Our September time machine

We delve into the archive to pick out some highlights from this month in past years.

At the beginning of each month, we will revisit some past issues. What did you miss? How have the ideas within the articles stood the test of time?

Let's set the controls for September…

In September 2019 we had a special issue on shifting attitudes and behaviour in the next generation, featuring:
Reducing prejudice towards immigrants – Siân Jones
Political engagement – Martyn Barrett and Dimitra Pachi
Gender identity – Sarah Davidson
Mental health – Pooky Knightsmith
Resilience to radicalisation – Lynn Davies
Gender equality – Dan O’Hare
Healthy eating – Helen Coulthard

In our 2018 issue we had Cameron Brick and Sander van der Linden on the ultimate psychological dilemma: climate change. Dinsa Sachan looked at the effects of relationship break-up, Steve Taylor explored the ‘awakening experience’, and Lucas Richert and Matthew Decloedt looked at yoga and psychedelics in the 1960s. 

Our September 2017 issue featured Dinsa Sachan on how living abroad shapes us. Talia Berkowitz and colleagues considered how parents can promote their children’s academic achievement. Clai Rice and Brandon Barker explored folk illusions, and Helen Cassaday posed an ethical dilemma around animal experimentation.

In 2016, Ian Tucker and colleagues looked at the implications of the ‘surveillance society’, and John McAlaney and colleagues considered motivations for hacking. Joanna Bourke explored physical and emotional wounding after the First World War. We also featured Dan Jones on conflict resolution.

In September 2015 we had Claire Hughes on the transition to school and Laura Oxley on reward and punishment in schools. Marc Smith reconceptualised academic resilience in schools. Mike Jay investigated methods used in the Belgian town Geel to treat the mentally ill. Ciarán Mc Mahon asked why we ‘like’ social media.

Our 2014 issue was a special on the use of hallucinogens in research and therapy, introduced by David Nutt and featuring:
How hallucinogens work on the brain
Cultural approaches to hallucinations
When the trip doesn’t end
Psilocybin to alleviate cancer anxiety
Writers on hallucinogens
A brief history of psychedelic psychiatry

Our September 2013 issue looked at the impact of austerity on psychology. We also featured Oliver Sacks, parallels between anorexia and autismswearing, and research with ethnic minorities

In 2012 we looked at psychology on the road, with neuroscience-inspired car designvulnerable road userssustainable transportfitness to drive, and young driver challenges

Our 2011 special reconnected with Milgram’s vision for social psychology, with a personal view from his widow Alexandra Milgram, an update on the legacy of his obedience studies, an examination of the relevance of Milgram’s work for historians, and a look at his work as a filmmaker.

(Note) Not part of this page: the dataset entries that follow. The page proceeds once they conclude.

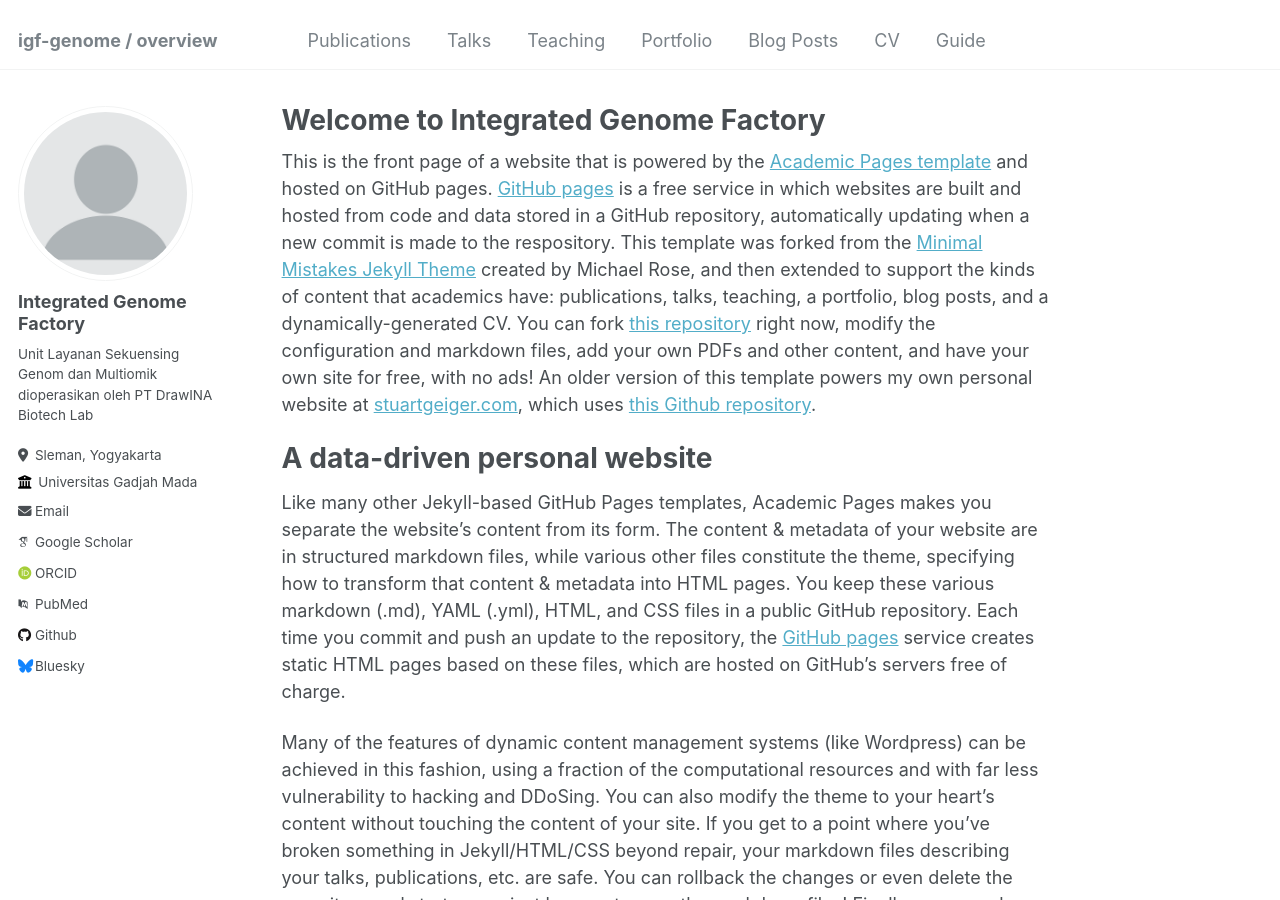
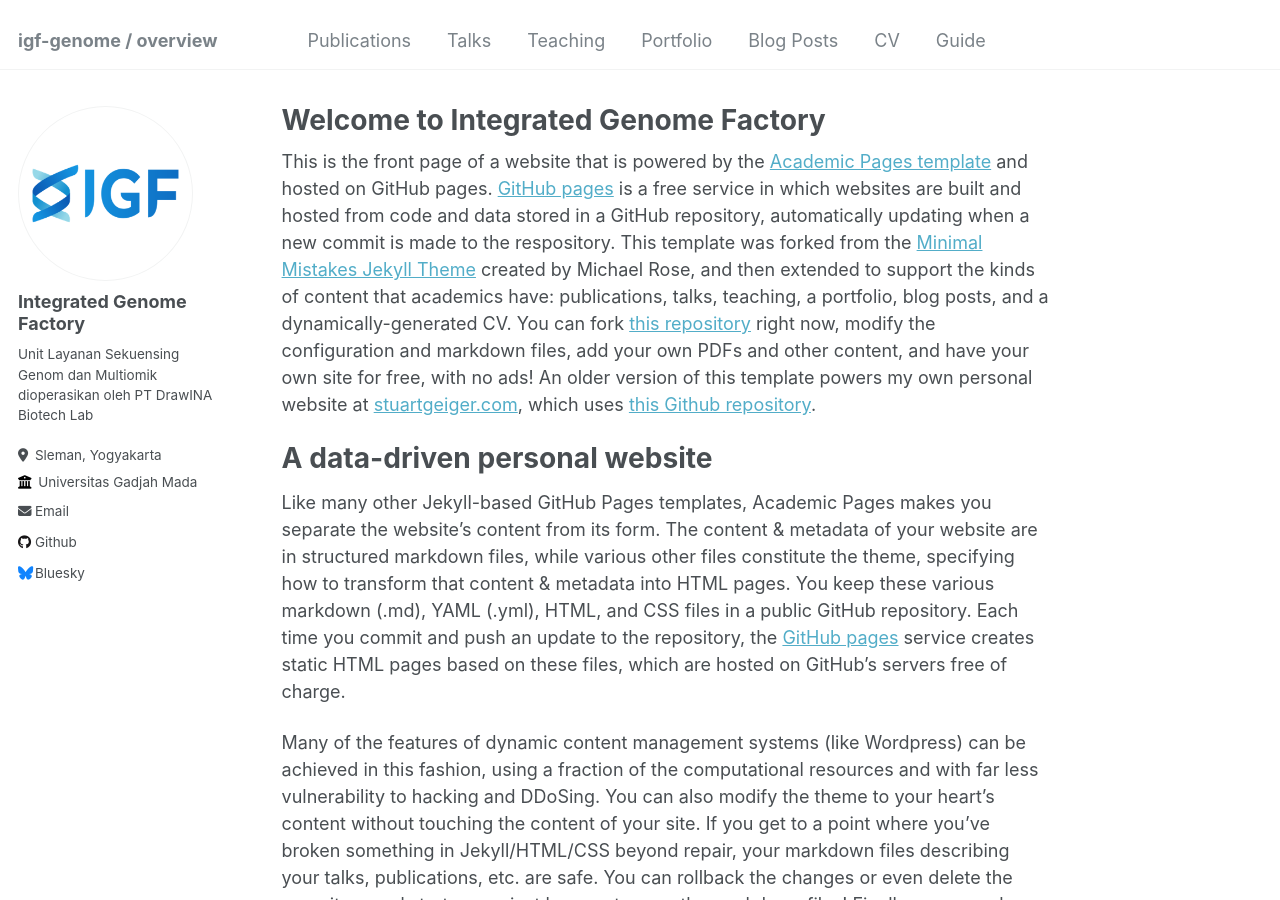
Before and after one commit to igf-genome/igf-genome.github.io, a Jekyll site: the page built from _pages/about.md, in a window 1280 px wide and 900 px high. Built offline with Jekyll 4.4.1, drawn with Linux system fonts in a browser that asks for light colours; some web fonts are replaced.

Commit message:
Update _config.yml

```diff
--- a/_config.yml
+++ b/_config.yml
@@ -21,7 +21,7 @@ repository               : "igf-genome/igf-genome.github.io"
 #               Additional customization can be done by editing /_includes/author-profile.html
 author:
   # Biographic information
-  avatar           : "profile.png"
+  avatar           : "IGF-1-1.png"
   name             : "Integrated Genome Factory"
   pronouns         : # example: "she/her"
   bio              : "Unit Layanan Sekuensing Genom dan Multiomik dioperasikan oleh PT DrawINA Biotech Lab"
@@ -32,11 +32,11 @@ author:
 
   # Academic websites
   arxiv            : # URL - Update with the correct link to your profile
-  googlescholar    : "https://scholar.google.com/citations?user=PS_CX0AAAAAJ"
+  googlescholar    : # "https://scholar.google.com/citations?user=PS_CX0AAAAAJ"
   impactstory      : # URL
-  orcid            : "http://orcid.org/yourorcidurl"
+  instagram        : "https://www.instagram.com/igf.genome/"
   semantic         : # URL
-  pubmed           : "https://www.ncbi.nlm.nih.gov/pubmed/?term=john+snow"
+  pubmed           : #"https://www.ncbi.nlm.nih.gov/pubmed/?term=john+snow"
   researchgate     : # URL
 
   # Repositories and software development
```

In September 2010 we considered the multisensory perception of flavour, we looked back at the early evolution of Milgram’s experiment, and we studied the last statements from those on death row

Our 2009 issue featured performance predictionintensive interaction, and the ‘cognitive revolution’. In 2008we looked at affect and cognition in teachingorganisational change and self-medication that can make you feel worse. We asked if psychology can change the world

In September 2007 we considered vicarious traumatisation of psychologists, and stress in the workplace. We looked how animals use cognitive maps – how does a yak find a drink? Our 2006 special issue marking the 150th anniversary of Freud’s birth explored memory and desire, the tension between order and disorder, the persistence of Freudempathy and the psyche in neuropsychology

In 2005 we had a special issue on UK social psychology, covering hate, organic pluralism in social psychology and more. In 2004 we looked at terrorismlateralitychildren’s social identity and psychology in France. Our 2003 issue featured attention and errordivine therapy and dyslexia.

In September 2002 we explored the long-term effects of ecstasyFreud’s analysis of jokes, and shyness. Our 2001 issue asked nonsensical questions like: is a jumper angrier than a tree? We also debated the impact of genetic factors on happiness. In 2000 we turned creative thinking into innovative practice, and provided insights into stalking.

Our 1999 issue covered the joys of music making, and asked if the internet could be a possible research tool. Our question in September 1998 was: does early social experience predestine a child’s future? 

Now that we’ve reached 1997, our issues are only available as whole downloadable PDFs… Find video games and aggressionrisk and practice in psychologydisability and equal opportunityschizophreniapsychology in Malawi and nutrition and IQ. Further back find criminological and legal psychology, and disadvantage and difference

We’ve reached the 1980s… In 1989 we had psychology in the real world, and in our first ever September issue in 1988, we looked at IQ and education in Japan

Remember, you can explore our complete archive via https://thepsychologist.bps.org.uk/archive or by using the search function.

BPS Members can discuss this article

Already a member? Or Create an account

Not a member? Find out about becoming a member or subscriber